by Geoffrey Hays, Ginter Books, Simi Valley, Calif., 2012, $49.95
The Boeing B-50 Superfortress was vital to Strategic Air Command in the post–World War II era. A B-29 on steroids with bigger engines, more fuel and a taller tail, the B-50 had the heft to accommodate the bulky Mark 6 and Mark 8 atomic bombs that gave the United States its brief nuclear monopoly. B-50s were used for weather reconnaissance, communications intelligence, air-to-air refueling and many other duties. Yet too often we only read about the B-50 as a kind of postscript to the B-29 story. This bomber has long deserved a history of its own.
Geoffrey Hays’ volume is for those who want a reference work covering aircraft structure, internal wiring, bumps, bulges and modifications. It’s the latest in a series of monographs published over decades by Steve Ginter, whose work has won him several awards. Pilots, enthusiasts and historians know they can trust a Ginter guidebook as the go-to source for basic, unembellished facts.
Hays, a retired Air Force officer and historian at the National Museum of the U.S. Air Force, made numerous trips to Boeing’s history office to dig out rare photos and diagrams of the B-50 and the never-built B-54 and B-55 variants. Thanks to him we learn that despite its robust power with four Pratt & Whitney R-4360 radials, later augmented by General Electric J47 turbojets on tanker versions, the B-50 did not initially have the global range SAC generals wanted. Still, the 370 B-50s that were built enjoyed such a priority during the Cold War confrontation with the Soviet Union that SAC boss General Curtis E. LeMay refused to release them for duty in Korea, where bomber crews slogged on with older B-29s.

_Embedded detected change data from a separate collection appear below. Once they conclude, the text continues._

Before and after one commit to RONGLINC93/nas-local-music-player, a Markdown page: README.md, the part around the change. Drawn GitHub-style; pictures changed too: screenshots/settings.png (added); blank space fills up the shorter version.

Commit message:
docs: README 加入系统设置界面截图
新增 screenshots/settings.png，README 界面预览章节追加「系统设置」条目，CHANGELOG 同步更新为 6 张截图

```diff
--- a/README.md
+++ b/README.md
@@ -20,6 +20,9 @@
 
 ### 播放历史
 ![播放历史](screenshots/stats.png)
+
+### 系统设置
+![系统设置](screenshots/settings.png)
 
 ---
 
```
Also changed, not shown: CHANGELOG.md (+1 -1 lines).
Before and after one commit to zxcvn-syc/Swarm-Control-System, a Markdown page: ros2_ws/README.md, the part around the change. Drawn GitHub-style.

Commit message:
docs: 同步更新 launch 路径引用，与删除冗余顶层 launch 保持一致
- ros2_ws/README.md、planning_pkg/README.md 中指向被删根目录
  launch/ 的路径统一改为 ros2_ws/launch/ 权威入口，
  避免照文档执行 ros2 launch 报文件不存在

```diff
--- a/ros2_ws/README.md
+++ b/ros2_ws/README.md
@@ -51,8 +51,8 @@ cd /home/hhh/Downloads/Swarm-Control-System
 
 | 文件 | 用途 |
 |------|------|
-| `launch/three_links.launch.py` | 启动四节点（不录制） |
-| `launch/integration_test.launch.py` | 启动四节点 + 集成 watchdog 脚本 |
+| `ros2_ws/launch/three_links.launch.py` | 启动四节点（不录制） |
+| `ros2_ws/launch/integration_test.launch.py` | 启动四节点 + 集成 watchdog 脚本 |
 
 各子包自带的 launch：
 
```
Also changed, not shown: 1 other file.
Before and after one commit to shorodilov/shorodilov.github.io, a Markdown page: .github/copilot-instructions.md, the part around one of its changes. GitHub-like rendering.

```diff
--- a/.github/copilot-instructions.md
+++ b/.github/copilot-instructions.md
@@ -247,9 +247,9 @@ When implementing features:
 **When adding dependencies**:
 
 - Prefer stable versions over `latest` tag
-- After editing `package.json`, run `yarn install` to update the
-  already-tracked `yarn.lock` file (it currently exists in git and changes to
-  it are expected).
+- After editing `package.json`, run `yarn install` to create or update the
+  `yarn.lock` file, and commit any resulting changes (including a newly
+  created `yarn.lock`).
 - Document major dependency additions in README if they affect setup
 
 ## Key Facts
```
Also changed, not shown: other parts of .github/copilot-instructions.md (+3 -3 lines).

This title continues a fine tradition by a publisher who has made giant contributions to aviation history.
Originally published in the March 2014 issue of Aviation History. To subscribe, click here.